This powerful episode from the very genesis of the European Reformation has much to tell us, precisely because it was located at the historic cutting edge, right on the threshold of a brave new world. It is the reactions of King Sigismund—with his reputation for piety and good sense—his counsellors and bishops, which are just as significant as the events themselves. The majority of suspected Lutherans were ignored, or allowed to walk unpunished from court-rooms, and they certainly did not inspire the same existential horror that medieval heretics had. Modern Polish historians and politicians have long prided themselves on the country’s (claimed) traditions of religious toleration. But King Sigismund was not a liberal avant-la-lettre; he simply perceived the Reformation rather differently to us.
Lutheran rebels who took up arms, such as Jakub Knade, were ruthlessly hunted down by the Crown. But the peaceful majority of Luther-sympathisers were regarded as bookish dissidents, anomalies, misguided but genuine fellow Christians, members of a late medieval church which already accommodated an impressive variety of pieties and ideas: not as enemies of Crown or society. Paradoxically, the ruling elites in Poland saw most Lutherans as fellow Catholics—whereas Lutherans were perfectly clear in their own minds and writings that they had rejected the Roman church entirely as a hellish darkness. Poland may not have ended up Lutheran by 1600, but it is a historical laboratory in which we can see how late medieval Christians imagined, and brought, both Lutheranism and reformed Catholicism into existence.

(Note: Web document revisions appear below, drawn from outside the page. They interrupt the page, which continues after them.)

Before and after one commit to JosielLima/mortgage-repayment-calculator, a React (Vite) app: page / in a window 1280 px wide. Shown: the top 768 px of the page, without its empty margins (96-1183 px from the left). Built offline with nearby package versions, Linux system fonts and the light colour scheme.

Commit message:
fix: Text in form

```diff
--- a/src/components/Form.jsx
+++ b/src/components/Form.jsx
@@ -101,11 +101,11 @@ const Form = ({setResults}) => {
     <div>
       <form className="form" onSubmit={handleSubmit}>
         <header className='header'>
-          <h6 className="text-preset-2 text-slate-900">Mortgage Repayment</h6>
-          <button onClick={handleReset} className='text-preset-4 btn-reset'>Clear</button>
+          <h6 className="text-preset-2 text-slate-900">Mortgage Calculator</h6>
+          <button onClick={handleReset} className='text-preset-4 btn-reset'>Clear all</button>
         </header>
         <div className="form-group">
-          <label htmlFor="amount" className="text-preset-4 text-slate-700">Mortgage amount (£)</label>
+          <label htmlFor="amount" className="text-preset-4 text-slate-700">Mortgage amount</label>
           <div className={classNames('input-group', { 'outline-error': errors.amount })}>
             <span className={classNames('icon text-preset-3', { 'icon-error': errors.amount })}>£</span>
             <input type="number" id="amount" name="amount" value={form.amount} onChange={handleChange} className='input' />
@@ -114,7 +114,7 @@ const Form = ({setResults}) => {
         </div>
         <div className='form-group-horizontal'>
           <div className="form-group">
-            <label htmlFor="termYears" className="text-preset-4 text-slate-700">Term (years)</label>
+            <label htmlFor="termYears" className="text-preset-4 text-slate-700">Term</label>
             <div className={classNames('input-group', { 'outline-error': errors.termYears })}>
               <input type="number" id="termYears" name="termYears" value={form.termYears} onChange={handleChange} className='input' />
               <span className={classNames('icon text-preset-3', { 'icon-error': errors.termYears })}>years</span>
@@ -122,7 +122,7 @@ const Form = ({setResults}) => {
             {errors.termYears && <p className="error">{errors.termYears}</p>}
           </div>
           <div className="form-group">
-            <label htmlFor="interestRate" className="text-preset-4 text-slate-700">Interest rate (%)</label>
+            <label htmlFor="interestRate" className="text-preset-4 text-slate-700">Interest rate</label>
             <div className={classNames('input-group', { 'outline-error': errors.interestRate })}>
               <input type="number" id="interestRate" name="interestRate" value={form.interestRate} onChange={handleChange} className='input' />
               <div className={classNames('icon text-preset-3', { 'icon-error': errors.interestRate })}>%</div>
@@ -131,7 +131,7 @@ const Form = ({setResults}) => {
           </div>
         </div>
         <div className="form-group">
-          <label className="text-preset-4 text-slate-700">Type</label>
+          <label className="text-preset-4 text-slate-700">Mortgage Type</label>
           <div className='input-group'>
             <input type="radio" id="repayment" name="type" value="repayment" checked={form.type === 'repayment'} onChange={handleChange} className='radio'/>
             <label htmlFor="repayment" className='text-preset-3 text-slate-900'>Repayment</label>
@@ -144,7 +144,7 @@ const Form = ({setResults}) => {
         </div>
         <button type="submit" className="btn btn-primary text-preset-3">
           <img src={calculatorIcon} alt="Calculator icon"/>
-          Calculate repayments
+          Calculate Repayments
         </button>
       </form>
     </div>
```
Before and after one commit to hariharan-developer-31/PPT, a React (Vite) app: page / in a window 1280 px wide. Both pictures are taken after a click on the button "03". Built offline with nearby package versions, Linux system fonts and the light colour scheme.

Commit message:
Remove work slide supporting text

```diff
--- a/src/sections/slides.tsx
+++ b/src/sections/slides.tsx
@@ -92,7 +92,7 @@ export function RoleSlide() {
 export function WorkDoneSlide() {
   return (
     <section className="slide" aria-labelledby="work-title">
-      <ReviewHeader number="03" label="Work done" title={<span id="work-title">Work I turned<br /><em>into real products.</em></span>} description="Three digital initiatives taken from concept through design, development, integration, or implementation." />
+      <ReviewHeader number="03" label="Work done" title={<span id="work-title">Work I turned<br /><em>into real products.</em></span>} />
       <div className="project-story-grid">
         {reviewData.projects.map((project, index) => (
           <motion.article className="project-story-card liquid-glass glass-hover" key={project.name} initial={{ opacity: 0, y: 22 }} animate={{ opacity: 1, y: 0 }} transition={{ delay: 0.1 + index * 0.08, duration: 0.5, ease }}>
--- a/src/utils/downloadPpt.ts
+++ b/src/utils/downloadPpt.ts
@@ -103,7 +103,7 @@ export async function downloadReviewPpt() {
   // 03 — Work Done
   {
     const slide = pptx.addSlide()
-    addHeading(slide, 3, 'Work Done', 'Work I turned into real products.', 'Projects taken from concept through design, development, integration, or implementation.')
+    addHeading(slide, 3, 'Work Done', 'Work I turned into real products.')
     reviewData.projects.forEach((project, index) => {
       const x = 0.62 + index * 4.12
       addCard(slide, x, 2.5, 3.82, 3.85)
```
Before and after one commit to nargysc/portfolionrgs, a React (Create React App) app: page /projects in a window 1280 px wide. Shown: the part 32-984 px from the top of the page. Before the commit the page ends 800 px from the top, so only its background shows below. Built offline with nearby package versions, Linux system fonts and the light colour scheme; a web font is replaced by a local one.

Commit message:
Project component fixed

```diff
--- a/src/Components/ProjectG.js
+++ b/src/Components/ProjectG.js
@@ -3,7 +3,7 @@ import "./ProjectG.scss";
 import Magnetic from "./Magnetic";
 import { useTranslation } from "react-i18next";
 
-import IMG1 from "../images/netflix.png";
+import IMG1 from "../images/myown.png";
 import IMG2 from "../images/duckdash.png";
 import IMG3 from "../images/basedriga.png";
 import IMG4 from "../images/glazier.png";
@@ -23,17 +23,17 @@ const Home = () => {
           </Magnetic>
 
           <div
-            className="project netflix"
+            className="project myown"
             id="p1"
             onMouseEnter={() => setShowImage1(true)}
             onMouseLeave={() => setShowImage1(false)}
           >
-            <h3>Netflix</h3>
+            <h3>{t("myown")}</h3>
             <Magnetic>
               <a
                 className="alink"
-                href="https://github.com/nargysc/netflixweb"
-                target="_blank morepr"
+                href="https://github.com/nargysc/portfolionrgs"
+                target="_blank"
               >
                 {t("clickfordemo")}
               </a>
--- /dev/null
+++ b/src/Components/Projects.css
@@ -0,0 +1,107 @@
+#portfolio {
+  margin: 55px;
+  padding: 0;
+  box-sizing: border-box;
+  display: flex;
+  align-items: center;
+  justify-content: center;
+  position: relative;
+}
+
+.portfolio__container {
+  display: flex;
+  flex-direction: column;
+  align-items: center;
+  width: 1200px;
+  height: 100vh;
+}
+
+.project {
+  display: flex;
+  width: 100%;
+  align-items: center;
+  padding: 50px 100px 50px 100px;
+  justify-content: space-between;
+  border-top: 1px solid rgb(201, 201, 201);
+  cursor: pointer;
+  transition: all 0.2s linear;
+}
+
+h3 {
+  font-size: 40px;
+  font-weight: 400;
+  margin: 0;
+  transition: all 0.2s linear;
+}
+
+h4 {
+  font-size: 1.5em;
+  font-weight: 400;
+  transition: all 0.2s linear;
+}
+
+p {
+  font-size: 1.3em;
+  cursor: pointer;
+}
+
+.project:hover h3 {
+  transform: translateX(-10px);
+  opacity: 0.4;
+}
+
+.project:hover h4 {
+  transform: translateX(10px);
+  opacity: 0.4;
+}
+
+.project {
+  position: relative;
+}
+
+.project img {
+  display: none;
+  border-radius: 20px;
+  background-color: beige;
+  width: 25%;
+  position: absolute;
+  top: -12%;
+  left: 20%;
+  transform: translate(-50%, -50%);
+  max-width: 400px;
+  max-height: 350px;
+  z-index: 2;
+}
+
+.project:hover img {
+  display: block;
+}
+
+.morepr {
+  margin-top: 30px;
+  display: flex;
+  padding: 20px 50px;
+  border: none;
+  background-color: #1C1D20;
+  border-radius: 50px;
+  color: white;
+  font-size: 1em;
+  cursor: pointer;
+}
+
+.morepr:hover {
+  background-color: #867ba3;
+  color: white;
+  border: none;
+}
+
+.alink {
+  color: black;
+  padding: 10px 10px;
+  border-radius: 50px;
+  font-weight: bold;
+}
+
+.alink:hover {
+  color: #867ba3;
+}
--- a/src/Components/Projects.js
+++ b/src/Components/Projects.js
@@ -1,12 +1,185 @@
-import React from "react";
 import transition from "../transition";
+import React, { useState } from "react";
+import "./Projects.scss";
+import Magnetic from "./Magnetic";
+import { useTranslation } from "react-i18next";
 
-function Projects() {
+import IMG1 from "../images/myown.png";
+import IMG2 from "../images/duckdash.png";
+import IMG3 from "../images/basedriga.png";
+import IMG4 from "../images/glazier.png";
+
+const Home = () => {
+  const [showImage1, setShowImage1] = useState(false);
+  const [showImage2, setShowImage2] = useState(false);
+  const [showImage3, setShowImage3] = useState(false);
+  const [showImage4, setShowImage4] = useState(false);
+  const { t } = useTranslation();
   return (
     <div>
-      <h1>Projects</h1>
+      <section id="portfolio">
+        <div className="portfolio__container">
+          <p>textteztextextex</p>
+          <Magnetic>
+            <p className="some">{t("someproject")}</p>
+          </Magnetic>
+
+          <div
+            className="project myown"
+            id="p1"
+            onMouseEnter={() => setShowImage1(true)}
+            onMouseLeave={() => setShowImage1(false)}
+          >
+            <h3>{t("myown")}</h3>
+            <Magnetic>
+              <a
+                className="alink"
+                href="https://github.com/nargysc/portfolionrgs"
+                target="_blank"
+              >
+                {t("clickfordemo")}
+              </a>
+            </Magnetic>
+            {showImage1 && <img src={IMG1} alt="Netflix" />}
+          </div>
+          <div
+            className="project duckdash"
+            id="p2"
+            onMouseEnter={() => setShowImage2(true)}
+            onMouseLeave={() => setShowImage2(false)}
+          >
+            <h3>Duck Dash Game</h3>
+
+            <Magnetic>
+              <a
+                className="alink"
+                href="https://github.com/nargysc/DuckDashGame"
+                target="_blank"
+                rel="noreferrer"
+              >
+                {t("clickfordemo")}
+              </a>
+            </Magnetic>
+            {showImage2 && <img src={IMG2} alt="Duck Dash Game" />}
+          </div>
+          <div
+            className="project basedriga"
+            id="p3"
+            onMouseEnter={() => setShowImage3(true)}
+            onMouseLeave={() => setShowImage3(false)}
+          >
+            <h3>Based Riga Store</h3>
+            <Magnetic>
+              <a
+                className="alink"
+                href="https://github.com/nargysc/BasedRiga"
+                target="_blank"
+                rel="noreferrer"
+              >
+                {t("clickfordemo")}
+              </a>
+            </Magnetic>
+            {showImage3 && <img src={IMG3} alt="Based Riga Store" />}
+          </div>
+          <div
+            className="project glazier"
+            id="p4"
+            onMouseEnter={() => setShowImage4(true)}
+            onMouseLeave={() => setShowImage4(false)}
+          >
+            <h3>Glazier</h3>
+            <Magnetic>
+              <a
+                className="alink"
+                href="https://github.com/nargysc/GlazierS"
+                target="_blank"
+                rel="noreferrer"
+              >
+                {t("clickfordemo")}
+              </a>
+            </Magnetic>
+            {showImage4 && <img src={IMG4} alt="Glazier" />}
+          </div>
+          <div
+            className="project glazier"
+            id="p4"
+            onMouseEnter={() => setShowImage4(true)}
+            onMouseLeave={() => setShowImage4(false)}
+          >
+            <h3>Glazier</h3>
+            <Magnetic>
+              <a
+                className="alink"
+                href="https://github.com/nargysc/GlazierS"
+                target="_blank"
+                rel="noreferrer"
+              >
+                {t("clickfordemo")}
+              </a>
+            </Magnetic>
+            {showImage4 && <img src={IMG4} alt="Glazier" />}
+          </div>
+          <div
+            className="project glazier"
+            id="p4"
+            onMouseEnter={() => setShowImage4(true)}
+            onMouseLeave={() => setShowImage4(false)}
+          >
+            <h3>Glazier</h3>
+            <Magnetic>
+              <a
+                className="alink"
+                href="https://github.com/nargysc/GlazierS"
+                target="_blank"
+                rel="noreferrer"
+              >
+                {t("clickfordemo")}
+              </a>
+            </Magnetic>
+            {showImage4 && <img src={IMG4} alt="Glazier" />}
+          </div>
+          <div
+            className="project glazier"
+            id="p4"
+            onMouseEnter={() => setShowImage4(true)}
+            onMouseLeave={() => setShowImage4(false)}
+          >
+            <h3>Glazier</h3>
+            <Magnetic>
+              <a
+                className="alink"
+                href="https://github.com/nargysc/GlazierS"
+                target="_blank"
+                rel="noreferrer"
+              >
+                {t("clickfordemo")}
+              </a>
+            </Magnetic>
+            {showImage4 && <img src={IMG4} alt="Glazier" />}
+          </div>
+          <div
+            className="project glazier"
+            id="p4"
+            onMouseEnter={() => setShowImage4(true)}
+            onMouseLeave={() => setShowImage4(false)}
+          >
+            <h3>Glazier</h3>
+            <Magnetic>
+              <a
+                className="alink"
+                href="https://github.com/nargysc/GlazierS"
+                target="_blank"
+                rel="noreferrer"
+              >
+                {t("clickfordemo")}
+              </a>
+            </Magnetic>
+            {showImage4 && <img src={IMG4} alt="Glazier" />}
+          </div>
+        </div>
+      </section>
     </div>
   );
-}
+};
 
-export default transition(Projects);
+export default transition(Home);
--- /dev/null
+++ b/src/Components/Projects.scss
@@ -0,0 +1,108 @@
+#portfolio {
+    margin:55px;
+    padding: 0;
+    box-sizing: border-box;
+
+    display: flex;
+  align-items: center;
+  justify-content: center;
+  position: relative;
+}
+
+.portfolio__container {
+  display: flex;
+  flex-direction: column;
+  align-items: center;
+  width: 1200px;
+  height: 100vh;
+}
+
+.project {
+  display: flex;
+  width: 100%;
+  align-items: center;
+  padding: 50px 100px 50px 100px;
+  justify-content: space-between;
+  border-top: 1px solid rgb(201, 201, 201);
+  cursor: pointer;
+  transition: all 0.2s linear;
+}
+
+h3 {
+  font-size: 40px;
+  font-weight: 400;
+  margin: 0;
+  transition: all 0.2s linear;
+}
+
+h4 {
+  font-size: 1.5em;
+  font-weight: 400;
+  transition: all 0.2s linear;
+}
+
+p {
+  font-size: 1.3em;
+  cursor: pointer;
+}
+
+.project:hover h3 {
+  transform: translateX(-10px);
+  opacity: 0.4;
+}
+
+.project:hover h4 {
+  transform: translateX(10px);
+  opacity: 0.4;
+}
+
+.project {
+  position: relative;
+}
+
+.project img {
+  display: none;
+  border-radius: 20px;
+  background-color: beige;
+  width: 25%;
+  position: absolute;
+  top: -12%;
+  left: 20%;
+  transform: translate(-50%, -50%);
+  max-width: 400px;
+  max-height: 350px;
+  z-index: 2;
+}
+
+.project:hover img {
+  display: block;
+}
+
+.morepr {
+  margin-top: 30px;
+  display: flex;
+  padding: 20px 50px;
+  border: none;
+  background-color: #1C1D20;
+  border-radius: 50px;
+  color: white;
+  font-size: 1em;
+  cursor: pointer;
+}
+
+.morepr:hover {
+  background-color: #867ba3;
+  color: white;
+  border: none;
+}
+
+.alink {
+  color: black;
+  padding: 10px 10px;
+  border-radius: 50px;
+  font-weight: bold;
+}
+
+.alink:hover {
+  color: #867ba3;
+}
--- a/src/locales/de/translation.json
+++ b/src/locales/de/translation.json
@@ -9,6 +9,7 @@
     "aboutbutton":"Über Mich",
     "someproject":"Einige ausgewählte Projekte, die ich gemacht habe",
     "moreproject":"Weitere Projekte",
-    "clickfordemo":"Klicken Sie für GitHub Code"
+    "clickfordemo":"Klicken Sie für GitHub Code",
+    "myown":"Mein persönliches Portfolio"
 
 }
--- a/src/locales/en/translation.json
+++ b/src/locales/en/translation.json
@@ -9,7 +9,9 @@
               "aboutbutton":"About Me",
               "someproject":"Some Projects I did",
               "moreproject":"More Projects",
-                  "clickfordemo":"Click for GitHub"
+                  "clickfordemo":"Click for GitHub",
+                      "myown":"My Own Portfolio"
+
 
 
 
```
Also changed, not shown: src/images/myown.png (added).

This year, as the snows melt in Central Europe, tourists will walk under the medieval cranes of Danzig’s waterside, or step over the plaque in Krakow’s market square marking the 1525 creation of Ducal Prussia (upstaged by men in dragon costumes, buskers, and flower-sellers), or take tea in Poznań’s Egyptology museum café, where Łukasz Górka once dwelt with his Lutheran household. They may be coming to contemplate other histories—ancient, Renaissance, Jewish—but all around them are spaces, sites and ghosts integral to the story of how Europe slipped into two polarised, warring churches, leaving behind a late medieval culture which had stretched from Lisbon to Lublin. The story of Martin Luther and King Sigismund, then, is a story of lost identities, new identities, and alternative narratives in European history—a timely lesson in how revolution, and cultural fragmentation, begins.
Featured image credit: Martin Luther statue in Wittenberg by schorschel1982. CC0 via Pixabay.